With years of unbridled ‘development’ we have already ended up with a very fragile and vulnerable environment around us and any little imbalance can tip the scale. We have already seen such instances of weather extremities. Landslides, earthquakes, floods, droughts, storms, forest fires, heat waves etc have only increased over the last few decades and more people are dying than ever before since populations globally have multiplied unprecedentedly.


More the population, greater is the danger to nature and environment due to expanding the sphere of human activities and newer areas of settlement that changes the geographical and topographical makeup of the regions people spread into.

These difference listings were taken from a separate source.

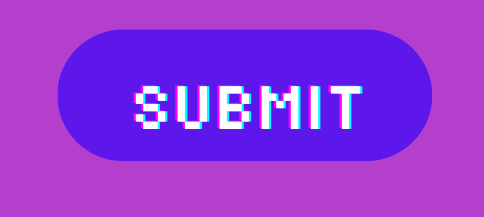
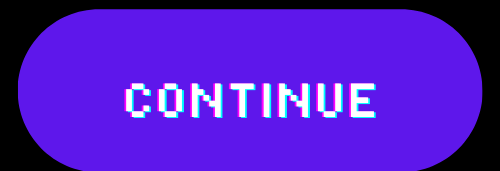
Add name input to be before game starts

diff --git a/src/scenes/inputPanel.js b/src/scenes/inputPanel.js
@@ -4,43 +4,32 @@ import { setScore } from '../leaderboard/leaderboard';
 
 export default class InputPanel extends Phaser.Scene {
   constructor() {
-    super('rexUI');
+    super('nameInput');
   }
 
   create() {
     this.add.image(480, 200, 'namerequest').setScale(1.15);
-    const text = this.add.text(400, 300, 'Default User', {
-      fixedWidth: 150,
-      fixedHeight: 36,
-    });
+    this.message = this.add.text(400, 250, "Press ENTER when done", {
+      color: "#FFFFFF",
+      fontSize: 20,
+      fontStyle: "bold"
+    }).setOrigin(0.5);
 
-    text.setOrigin(0.5, 0.5);
-
-    text.setInteractive().on('pointerdown', (event) => {
-      const input = this.rexUI.edit(text);
-      const code = event.keyCode;
-
-      if (code === Phaser.Input.Keyboard.KeyCodes.ENTER) {
-        input.close();
-        const elem = input.inputText.node.value;
-
-        localStorage.setItem('playername', elem);
-      }
-    });
-    const submit = this.add.image(240, 400, 'submitbtn').setScale(0.75);
-    const mainMenu = this.add.image(500, 400, 'mainmenubtn').setScale(0.75);
-    submit.setInteractive().on('pointerdown', () => {
-      const username = localStorage.getItem('playername');
-      const gameDetails = {
-        user: username,
-        score: kills,
+    this.nameInput = this.add.dom(400, 300).createFromCache('form');
+    this.returnKey = this.input.keyboard.addKey(Phaser.Input.Keyboard.KeyCodes.ENTER);
+    this.returnKey.on('down', () => {
+      let name = this.nameInput.getChildByName('name');
+      if (name.value != "") {
+        localStorage.setItem('playername', name.value);
+        name.value = "";
       };
-      setScore(gameDetails);
-      window.open('../src/leaderboard/leaderboard.html', '_blank');
     });
-    mainMenu.setInteractive().on('pointerdown', () => {
-      this.game.destroy(true);
-      window.location.reload();
+    const submit = this.add.image(400, 400, 'continue').setScale(0.45);
+    submit.setInteractive().on('pointerdown', () => {
+      this.scene.start('titleScene');
+      
+      
     });
+   
   }
 }

diff --git a/src/scenes/PreloaderScene.js b/src/scenes/PreloaderScene.js
@@ -76,6 +76,9 @@ export default class PreloaderScene extends Phaser.Scene {
     this.timedEvent = this.time.delayedCall(10000, this.ready, [], this);
 
     this.load.image('background', 'assets/background.png');
+    this.load.html('form', 'dist/form.html');
+    this.load.image('continue', 'assets/submitbtn.png');
+    this.load.image('newgame', 'assets/newgamebtn.png');
     this.load.image('player', 'assets/player.png');
     this.load.image('bullet', 'assets/bullet.png');
     this.load.image('joystick', 'assets/joystick.png');
@@ -85,20 +88,19 @@ export default class PreloaderScene extends Phaser.Scene {
     this.load.image('killedmenu', 'assets/killedmenu.png');
     this.load.image('continuebtn', 'assets/continuebtn.png');
     this.load.image('quitbutton', 'assets/quitbutton.png');
-    this.load.image('gameoverscreen', 'assets/gameover.png');
+    this.load.image('gameoverscreen', 'assets/over.png');
     this.load.image('namerequest', 'assets/namerequest.png');
-    this.load.image('submitbtn', 'assets/leaderboardviewbtn.png');
-    this.load.image('mainmenubtn', 'assets/mainmenu.png');
+    this.load.image('viewboard', 'assets/viewboard.png');
     this.load.audio('laser', 'assets/laser.wav');
     this.load.audio('gameover', 'assets/gameover.wav');
     this.load.plugin('rexvirtualjoystickplugin', rexvirtualjoystickplugin, true);
   }
 
   ready() {
-    this.scene.start('titleScene');
+    this.scene.start('nameInput');
     this.readyCount += 1;
     if (this.readyCount === 2) {
-      this.scene.start('titleScene');
+      this.scene.start('nameInput');
     }
   }
 }

diff --git a/src/scenes/GameOverScene.js b/src/scenes/GameOverScene.js
@@ -1,5 +1,5 @@
 import Phaser from 'phaser';
-
+import { setScore } from '../leaderboard/leaderboard';
 import { kills } from './GameScene';
 
 export default class GameOverScene extends Phaser.Scene {
@@ -8,20 +8,21 @@ export default class GameOverScene extends Phaser.Scene {
   }
 
   create() {
-    const button = this.add.image(450, 270, 'gameoverscreen').setScale(1.25);
-    button.setInteractive();
-    const self = this;
-    this.input.on('gameobjectdown', () => {
-      self.registry.destroy();
-      self.events.off();
-      self.scene.start('gameScene');
+    const username = localStorage.getItem('playername');
+    const gameDetails = {
+      user: username,
+      score: kills,
+    };
+    setScore(gameDetails);
+    this.add.image(450, 200, 'gameoverscreen').setScale(1.25);
+    const viewboard = this.add.image(240, 400, 'viewboard').setScale(0.5);
+    const newgame = this.add.image(500, 400, 'newgame').setScale(0.5);
+    viewboard.setInteractive().on('pointerdown', () => {
+      window.open('../src/leaderboard/leaderboard.html', '_blank');
     });
-    this.message = this.add
-      .text(400, 320, kills, {
-        color: '#FFFFFF',
-        fontSize: 60,
-        fontStyle: 'bold',
-      })
-      .setOrigin(0.5);
+    newgame.setInteractive().on('pointerdown', () => {
+      this.game.destroy(true);
+      window.location.reload();
+    })
   }
 }

diff --git a/src/scenes/lifeEndedScene.js b/src/scenes/lifeEndedScene.js
@@ -1,5 +1,6 @@
 import Phaser from 'phaser';
-
+import { setScore } from '../leaderboard/leaderboard';
+import { kills } from './GameScene';
 export default class LifeEndedScene extends Phaser.Scene {
   constructor() {
     super('lifeEndedScene');
@@ -11,11 +12,10 @@ export default class LifeEndedScene extends Phaser.Scene {
     const continuebtn = this.add
       .image(500, 400, 'continuebtn')
       .setInteractive();
-
     quitbutton.on('pointerdown', () => {
       this.registry.destroy();
       this.events.off();
-      this.scene.start('rexUI');
+      this.scene.start('gameOver');
     }, this);
     continuebtn.on('pointerdown', () => {
       this.registry.destroy();

diff --git a/src/index.js b/src/index.js
@@ -50,8 +50,8 @@ class Game extends Phaser.Game {
   constructor() {
     super(config);
     this.scene.add('BootScene', BootScene);
-    this.scene.add('rexUI', InputPanel);
     this.scene.add('Preloader', PreloaderScene);
+    this.scene.add('nameInput', InputPanel);
     this.scene.add('titleScene', TitleScene);
     this.scene.add('gameScene', GameScene);
     this.scene.add('lifeEndedScene', LifeEndedScene);

diff --git a/src/leaderboard/leaderboard.html b/src/leaderboard/leaderboard.html
@@ -15,7 +15,7 @@
 <body>
    <h1 class="leaderboardheader">Leaderboard</h1>
     <div id="container">
-        <script src="../helpers/leaderindex.js" defer></script>
+        <script src="../../dist/leaderindex.js" defer></script>
     </div>
 </body>
 

diff --git a/src/scenes/GameScene.js b/src/scenes/GameScene.js
@@ -195,7 +195,7 @@ export default class GameScene extends Phaser.Scene {
       life -= 1;
       this.scene.start('lifeEndedScene');
     } else {
-      this.scene.start('rexUI');
+      this.scene.start('gameOver');
     }
   }
 }

diff --git a/dist/form.html b/dist/form.html
@@ -1,0 +1,10 @@
+<!DOCTYPE html>
+<html>
+    <head>
+    </head>
+    <body>
+        <div id="input-form">
+            <input type="text" name="name" placeholder="Full Name" />
+        </div>
+    </body>
+</html>

diff --git a/assets/stylesheets/style.css b/assets/stylesheets/style.css
@@ -48,3 +48,12 @@ html {
   width: 20%;
   height: 150px;
 }
+#input-form {
+  padding: 15px;
+  background-color: #931C22;
+}
+#input-form input {
+  padding: 10px;
+  font-size: 20px;
+  width: 400px;
+}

This is a global phenomenon but in India, due to her higher density of population and economic backwardness, the implications are more pronounced and more intense in their damage. Indian population is thus more vulnerable to weather aberrations and accordingly, we need to safeguard our interests. Denudation of the hills has been rampant and reckless in the last two decades.


Hotels and resorts have been built randomly with little consideration for environment norms. Roads have been cut across hills with loose gravel and soft soil that can’t even hold trees. This has made the hills weak and brittle. Increased movement of vehicles further weakens them. Trekking, camping and other human activities on the hills also cause environmental damage. Government regulations have been thrown to the winds. There are laws and rules but they are hardly followed or implemented.


This is the case across the nation; not something specific to Uttarakhand. In Kashmir, Bengal, Kerala and Himachal too, the situation is no different. While we have seen business and prosperity and ran in its mad pursuit, we have forgotten the need to preserve nature and its sanctity. Today, nature is taking its sweet revenge. So much damage has already been wrought despite repeated warnings by scientists and environmental groups that even technology can’t be adequate to end all the problems nature poses before us today.


The only way is to change our habits and relations with nature. We need to stop all further constructions in the hilly regions. We need to regulate the number of vehicles that move there.


We need to check water, air and noise pollution that damage the pristine ecosystems. We need to have more trees to replenish the lost ones. We need to lessen carbon footprints by taking eco-friendly measures. We simply need more nature and fewer humans. We have no right to disturb the equilibrium of nature that is brought in by human audacity.


Locals have to be made aware and involved in restoration measures. Locals have a big constructive role to play if they get the right training and resources. Their consciousness and alertness can save a lot of damage. Leaders need to be proactive in bringing this change. They have the power and influence and they must use them here to give direction to people’s thoughts and ways of life.